Fix typos, add clarifying text in some cases, changed DNS SRV record name, changed status resource, and made other minor changes.

 

GitHub Issues: 47, 65, 66, 67, 70, 73, 74, 75

03

2018-07-12

Bret Jordan

Drew Varner

Reformatted the endpoint definitions, added an endpoint to DELETE an object, and added a versions endpoint to object by ID. Added IANA Considerations Appendix. Changed angle brackets "<>" in the URL parameters to be curly brackets "{}" to better align with API documentation best practices.  Added non-normative references section.

 

GitHub Issues: 37, 38, 58, 76, 78, 79, 80, 82, 84

04

2018-11-16

Bret Jordan

Drew Varner

Renamed resource subtype manifest-entry to manifest-record. Added clarifying text for each endpoint on error codes to be returned. Removed the STIX media type and STIX Bundle and replaced it with a TAXII Envelope. Added a limit URL parameter and a spec_versions match filter parameter. Added clarifying text around TAXII timestamps needing microsecond precision. Cleaned up text and deemphasized content other than STIX.

 

GitHub Issues: 52, 87, 88, 89, 90, 91, 92, 93, 94

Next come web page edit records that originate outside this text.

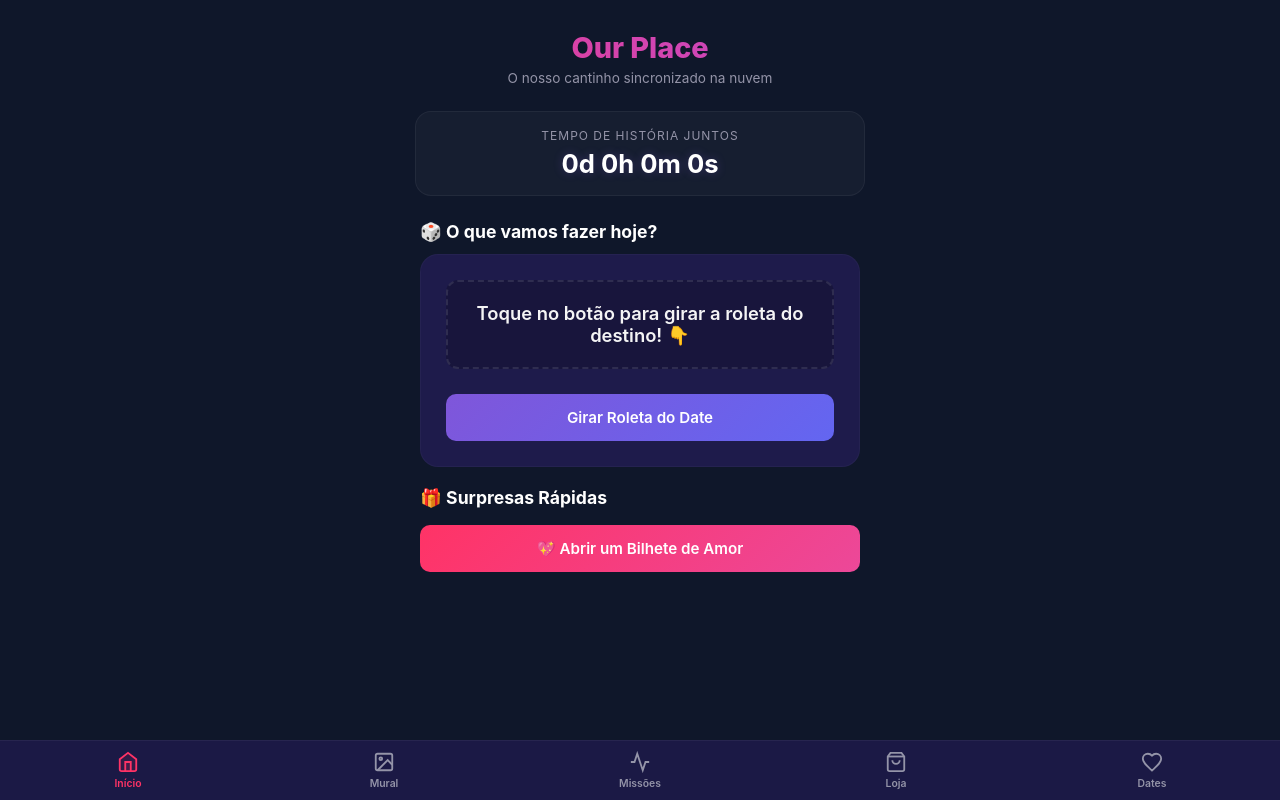
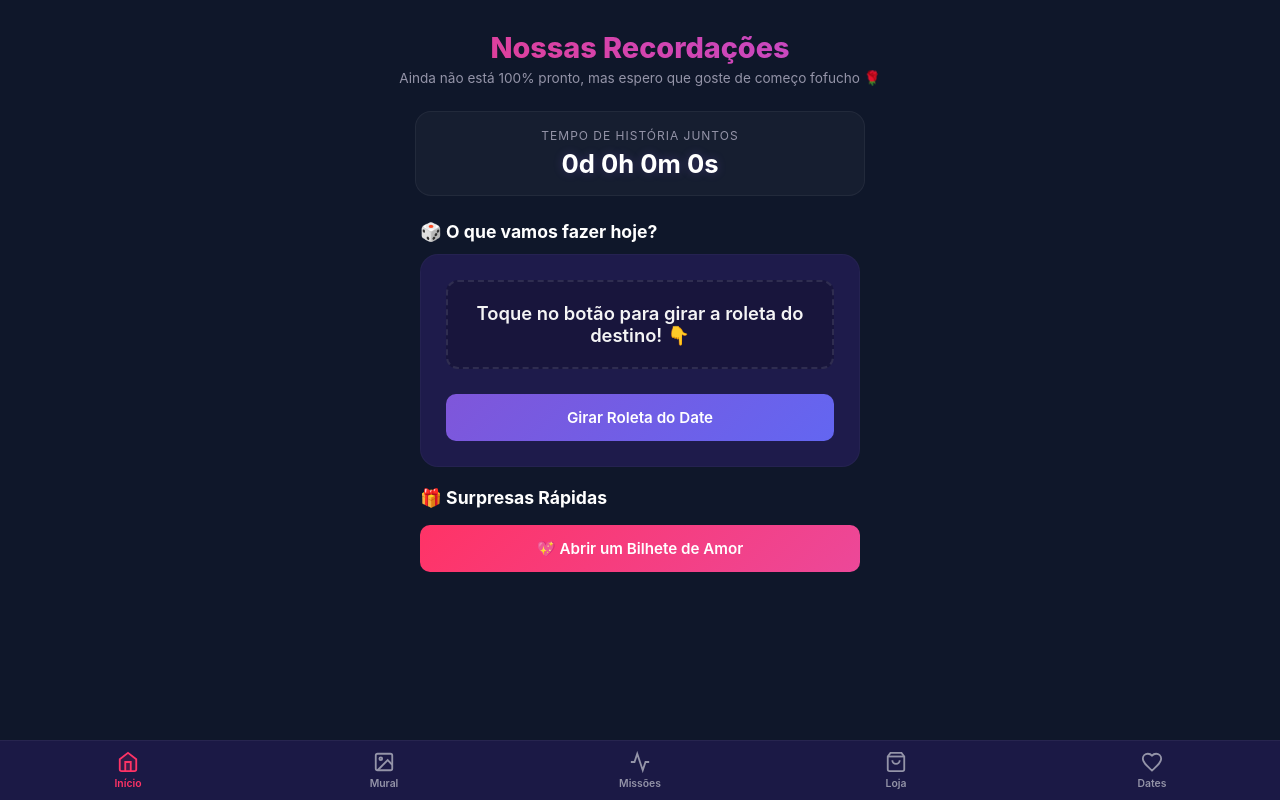
Before and after one commit to JarmisonJR/Presentinho, a plain HTML site: page index.html in a window 1280 px wide. Drawn offline with nearby package versions, Linux system fonts and the light colour scheme; no server answers.

Commit message:
Update index.html

```diff
--- a/index.html
+++ b/index.html
@@ -10,8 +10,8 @@
 <body>
 
     <div class="app-header">
-        <h1>Our Place</h1>
-        <p>O nosso cantinho sincronizado na nuvem</p>
+        <h1>Nossas Recordações</h1>
+        <p>Ainda não está 100% pronto, mas espero que goste de começo fofucho 🌹</p>
     </div>
 
     <div class="counter-container">
```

05

2018-12-03

Bret Jordan

Drew Varner

Minor editorial change form WD04 and added User-Agent text.

 

GitHub Issues: 86

06

2019-01-24

Bret Jordan

Drew Varner

Changed envelope to contain a list of objects instead of containing a STIX Bundle. Fixed some text around the new spec version filter and made sure the filters and pagination elements are on all appropriate endpoints.

 

GitHub Issues: 32, 42, 44, 50, 59, 60, 81, 83, 95, 96, 97, 98, 99, 103

07

2019-07-16

Bret Jordan

Drew Varner

Added language in 3.4.1 to support objects with no version information. Changes from "records" to "objects" in section 3.4 and Appendix B.

08

2019-09-17

Bret Jordan

Drew Varner

Fixed broken links identified by OASIS Admin and two typos. Added informational and example text and put it in section 3.5, moving the other sections down and fixed all of the references.

09

2019-10-17

Bret Jordan

Drew Varner

Fix two grammar typos in the conformance section. Added the concept of a "next" value to pagination. This impacted sections 3.4, 3.5, and 3.7. Removed some references to the STIX media type that we no longer use in TAXII. Added some text to the security considerations for handling the "next" value in pagination. Add the "next" url parameter to appropriate endpoints.

10

2019-11-12

Bret Jordan

Drew Varner

Added a clause to the version property of the manifest resource and the status resource to address SCOs that do not have created or modified timestamps.